> _Data listing_:
▬▬▬▬▬▬
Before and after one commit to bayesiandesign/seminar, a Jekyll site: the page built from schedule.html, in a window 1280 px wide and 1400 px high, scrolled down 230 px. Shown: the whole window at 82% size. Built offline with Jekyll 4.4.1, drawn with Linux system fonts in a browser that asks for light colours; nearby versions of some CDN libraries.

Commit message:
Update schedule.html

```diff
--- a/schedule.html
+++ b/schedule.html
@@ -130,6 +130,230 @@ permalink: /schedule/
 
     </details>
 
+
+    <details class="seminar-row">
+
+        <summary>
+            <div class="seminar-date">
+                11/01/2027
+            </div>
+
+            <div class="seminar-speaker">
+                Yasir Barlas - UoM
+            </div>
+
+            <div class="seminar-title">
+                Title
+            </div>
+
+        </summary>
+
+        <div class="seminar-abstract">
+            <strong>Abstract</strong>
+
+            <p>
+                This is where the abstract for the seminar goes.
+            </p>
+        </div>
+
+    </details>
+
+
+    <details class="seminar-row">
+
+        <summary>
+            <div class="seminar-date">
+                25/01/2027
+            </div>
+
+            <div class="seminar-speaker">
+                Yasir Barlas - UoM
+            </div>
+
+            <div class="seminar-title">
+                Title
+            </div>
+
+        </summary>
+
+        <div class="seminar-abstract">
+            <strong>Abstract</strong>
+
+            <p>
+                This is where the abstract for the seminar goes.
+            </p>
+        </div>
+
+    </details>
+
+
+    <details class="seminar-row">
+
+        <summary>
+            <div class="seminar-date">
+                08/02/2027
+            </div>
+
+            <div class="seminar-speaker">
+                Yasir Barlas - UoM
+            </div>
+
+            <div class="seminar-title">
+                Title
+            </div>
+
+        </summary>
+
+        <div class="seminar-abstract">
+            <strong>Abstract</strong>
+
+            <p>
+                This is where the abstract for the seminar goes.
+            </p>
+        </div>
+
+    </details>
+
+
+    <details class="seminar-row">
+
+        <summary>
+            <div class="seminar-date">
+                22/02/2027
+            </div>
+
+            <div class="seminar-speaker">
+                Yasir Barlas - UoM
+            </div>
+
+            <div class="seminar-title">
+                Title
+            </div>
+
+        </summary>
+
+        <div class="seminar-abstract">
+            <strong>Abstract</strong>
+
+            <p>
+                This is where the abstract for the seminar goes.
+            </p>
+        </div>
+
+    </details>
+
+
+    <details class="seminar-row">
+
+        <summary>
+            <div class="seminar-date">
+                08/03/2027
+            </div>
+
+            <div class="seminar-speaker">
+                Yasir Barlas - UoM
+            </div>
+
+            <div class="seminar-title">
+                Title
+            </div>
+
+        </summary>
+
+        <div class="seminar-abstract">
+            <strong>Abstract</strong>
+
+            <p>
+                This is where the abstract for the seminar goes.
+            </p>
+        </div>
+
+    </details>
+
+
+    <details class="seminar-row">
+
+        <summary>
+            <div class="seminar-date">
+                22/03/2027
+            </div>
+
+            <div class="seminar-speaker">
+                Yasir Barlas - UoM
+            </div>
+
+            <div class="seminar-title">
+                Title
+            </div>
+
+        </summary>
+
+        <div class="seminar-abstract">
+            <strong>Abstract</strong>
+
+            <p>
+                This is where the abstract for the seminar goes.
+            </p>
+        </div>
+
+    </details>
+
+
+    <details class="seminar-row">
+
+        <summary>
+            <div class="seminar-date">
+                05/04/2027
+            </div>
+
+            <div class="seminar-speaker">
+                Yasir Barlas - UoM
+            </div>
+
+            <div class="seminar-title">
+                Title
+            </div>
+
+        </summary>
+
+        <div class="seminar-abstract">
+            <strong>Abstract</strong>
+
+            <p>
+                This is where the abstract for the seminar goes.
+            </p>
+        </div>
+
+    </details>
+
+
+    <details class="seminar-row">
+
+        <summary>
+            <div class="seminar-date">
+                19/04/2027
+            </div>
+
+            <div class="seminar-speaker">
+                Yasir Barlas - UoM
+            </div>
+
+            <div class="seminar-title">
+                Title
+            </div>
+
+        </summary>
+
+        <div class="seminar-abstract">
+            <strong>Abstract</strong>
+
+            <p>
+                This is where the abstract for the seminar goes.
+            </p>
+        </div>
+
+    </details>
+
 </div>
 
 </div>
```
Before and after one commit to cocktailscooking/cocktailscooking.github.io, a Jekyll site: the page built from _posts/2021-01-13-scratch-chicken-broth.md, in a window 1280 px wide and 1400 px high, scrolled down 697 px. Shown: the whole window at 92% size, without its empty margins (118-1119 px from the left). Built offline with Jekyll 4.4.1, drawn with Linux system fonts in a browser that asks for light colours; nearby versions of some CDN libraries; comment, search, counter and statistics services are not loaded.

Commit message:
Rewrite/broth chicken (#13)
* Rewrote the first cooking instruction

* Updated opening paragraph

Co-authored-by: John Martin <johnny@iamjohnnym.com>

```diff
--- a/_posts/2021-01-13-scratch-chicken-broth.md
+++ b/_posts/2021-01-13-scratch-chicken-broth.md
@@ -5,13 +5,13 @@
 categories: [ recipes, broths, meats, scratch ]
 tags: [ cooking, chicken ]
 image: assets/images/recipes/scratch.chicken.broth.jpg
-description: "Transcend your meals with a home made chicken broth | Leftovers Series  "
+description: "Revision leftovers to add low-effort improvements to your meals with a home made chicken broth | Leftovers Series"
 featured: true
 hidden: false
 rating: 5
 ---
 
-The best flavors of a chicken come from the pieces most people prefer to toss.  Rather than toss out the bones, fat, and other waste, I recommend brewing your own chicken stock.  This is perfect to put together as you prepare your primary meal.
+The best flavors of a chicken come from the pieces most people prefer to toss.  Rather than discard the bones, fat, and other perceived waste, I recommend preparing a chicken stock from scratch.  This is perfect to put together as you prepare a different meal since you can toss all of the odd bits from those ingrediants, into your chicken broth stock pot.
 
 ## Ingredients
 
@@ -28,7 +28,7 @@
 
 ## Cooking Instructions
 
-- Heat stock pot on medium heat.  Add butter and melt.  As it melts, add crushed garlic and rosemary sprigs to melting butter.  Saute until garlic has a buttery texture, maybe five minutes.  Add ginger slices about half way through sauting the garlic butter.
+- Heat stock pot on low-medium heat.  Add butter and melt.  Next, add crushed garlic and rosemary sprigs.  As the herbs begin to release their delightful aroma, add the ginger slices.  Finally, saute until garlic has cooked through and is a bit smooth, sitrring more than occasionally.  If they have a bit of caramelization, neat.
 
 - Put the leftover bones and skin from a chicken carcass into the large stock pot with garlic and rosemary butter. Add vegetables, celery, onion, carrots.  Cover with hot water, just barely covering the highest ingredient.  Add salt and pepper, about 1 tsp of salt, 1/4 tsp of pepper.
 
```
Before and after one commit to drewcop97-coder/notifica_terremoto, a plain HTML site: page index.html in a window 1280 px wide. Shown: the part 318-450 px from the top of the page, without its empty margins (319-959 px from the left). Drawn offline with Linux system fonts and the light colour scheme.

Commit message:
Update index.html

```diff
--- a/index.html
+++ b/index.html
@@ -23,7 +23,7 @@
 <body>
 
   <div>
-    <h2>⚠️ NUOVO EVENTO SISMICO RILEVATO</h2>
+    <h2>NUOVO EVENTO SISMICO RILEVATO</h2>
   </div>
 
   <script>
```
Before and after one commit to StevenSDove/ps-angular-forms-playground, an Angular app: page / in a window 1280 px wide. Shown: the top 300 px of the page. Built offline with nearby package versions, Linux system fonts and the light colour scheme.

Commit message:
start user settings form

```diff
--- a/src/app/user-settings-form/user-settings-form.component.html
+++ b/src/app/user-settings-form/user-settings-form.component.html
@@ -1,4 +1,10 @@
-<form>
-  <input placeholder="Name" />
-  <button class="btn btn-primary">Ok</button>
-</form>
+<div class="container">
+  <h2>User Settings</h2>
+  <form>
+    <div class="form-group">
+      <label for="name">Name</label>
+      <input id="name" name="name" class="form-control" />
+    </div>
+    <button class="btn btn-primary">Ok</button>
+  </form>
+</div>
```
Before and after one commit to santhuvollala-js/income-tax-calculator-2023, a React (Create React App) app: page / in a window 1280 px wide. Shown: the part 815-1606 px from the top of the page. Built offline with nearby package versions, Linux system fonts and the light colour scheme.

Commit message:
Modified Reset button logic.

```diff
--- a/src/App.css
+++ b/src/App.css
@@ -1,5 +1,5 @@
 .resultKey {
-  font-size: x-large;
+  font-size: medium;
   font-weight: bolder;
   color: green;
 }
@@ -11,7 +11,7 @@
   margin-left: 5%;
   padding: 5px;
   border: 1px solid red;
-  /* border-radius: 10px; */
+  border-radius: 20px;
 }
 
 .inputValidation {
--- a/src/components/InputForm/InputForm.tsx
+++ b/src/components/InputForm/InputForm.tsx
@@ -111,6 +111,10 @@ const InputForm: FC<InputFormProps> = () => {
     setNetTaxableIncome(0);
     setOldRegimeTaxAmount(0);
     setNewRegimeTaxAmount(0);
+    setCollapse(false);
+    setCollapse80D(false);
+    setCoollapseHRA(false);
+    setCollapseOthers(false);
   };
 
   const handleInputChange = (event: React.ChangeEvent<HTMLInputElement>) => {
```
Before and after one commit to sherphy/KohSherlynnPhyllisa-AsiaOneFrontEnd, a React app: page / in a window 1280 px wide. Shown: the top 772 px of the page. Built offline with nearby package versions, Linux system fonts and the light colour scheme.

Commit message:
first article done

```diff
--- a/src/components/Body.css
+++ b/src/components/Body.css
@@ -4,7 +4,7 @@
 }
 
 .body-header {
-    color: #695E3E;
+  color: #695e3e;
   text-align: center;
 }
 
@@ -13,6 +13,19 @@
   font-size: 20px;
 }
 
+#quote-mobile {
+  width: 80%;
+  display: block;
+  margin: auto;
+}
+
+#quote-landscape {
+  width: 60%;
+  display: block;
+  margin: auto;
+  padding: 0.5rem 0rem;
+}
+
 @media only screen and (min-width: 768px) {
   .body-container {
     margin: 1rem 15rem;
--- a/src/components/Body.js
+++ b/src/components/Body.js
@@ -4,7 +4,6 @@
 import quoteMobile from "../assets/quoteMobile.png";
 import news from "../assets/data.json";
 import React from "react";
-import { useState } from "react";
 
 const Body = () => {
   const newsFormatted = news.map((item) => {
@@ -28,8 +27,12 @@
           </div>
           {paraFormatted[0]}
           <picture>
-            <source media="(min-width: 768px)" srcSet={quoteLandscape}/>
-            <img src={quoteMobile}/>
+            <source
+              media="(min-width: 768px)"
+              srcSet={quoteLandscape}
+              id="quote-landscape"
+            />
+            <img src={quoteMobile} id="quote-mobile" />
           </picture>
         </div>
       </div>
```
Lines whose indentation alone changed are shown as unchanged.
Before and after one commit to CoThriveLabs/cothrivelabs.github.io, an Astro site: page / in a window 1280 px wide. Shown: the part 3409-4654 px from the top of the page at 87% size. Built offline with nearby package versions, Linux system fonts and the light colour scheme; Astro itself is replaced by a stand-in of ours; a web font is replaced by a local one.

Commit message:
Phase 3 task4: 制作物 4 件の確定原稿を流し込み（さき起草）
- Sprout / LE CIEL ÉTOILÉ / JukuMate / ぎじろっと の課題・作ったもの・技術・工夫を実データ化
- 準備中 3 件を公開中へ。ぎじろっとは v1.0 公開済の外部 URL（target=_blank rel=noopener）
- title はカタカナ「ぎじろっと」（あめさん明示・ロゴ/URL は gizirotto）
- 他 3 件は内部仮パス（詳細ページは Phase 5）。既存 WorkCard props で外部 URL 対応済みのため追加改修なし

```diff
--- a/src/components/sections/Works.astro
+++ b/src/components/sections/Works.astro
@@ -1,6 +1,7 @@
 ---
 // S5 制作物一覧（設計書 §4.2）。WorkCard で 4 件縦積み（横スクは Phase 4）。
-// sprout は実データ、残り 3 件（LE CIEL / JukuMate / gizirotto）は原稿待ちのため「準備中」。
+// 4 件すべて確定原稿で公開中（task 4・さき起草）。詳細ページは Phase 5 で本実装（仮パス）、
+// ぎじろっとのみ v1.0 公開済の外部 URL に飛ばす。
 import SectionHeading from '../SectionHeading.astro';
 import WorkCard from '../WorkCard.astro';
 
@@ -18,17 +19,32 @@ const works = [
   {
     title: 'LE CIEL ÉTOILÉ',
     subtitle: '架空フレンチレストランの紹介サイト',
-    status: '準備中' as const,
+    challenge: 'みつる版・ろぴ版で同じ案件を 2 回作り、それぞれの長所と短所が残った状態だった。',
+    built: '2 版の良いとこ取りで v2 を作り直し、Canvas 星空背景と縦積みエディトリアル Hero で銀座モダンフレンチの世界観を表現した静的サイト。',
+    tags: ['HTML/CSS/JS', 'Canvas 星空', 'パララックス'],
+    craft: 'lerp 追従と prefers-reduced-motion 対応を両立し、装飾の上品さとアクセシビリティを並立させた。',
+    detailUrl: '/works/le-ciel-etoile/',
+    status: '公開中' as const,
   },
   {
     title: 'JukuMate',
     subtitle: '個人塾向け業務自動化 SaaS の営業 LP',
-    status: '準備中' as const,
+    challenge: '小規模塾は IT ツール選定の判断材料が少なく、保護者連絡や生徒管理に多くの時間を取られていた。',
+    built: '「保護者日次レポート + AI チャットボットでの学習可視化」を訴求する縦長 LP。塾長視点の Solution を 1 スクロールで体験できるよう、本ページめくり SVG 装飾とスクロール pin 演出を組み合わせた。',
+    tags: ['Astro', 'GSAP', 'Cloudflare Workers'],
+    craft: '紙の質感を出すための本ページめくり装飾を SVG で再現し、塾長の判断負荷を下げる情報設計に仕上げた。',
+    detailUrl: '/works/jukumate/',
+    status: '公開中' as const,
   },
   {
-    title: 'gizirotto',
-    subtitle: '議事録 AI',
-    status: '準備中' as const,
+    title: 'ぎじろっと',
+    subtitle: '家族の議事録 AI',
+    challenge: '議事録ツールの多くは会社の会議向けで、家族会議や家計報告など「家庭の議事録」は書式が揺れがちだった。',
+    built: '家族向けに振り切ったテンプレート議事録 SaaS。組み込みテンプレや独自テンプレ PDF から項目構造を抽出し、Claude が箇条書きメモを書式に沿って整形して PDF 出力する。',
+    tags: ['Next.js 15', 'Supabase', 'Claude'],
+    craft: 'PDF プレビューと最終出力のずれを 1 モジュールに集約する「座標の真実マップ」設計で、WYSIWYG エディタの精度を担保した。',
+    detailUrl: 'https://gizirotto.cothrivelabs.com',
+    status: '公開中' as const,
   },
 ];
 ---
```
▬▬▬▬▬▬
> _Problem statement_:
Your task is to copy every line of the entries that contains the string "detailUrl".

> _Expected answer_:
+    detailUrl: '/works/le-ciel-etoile/',
+    detailUrl: '/works/jukumate/',
+    detailUrl: 'https://gizirotto.cothrivelabs.com',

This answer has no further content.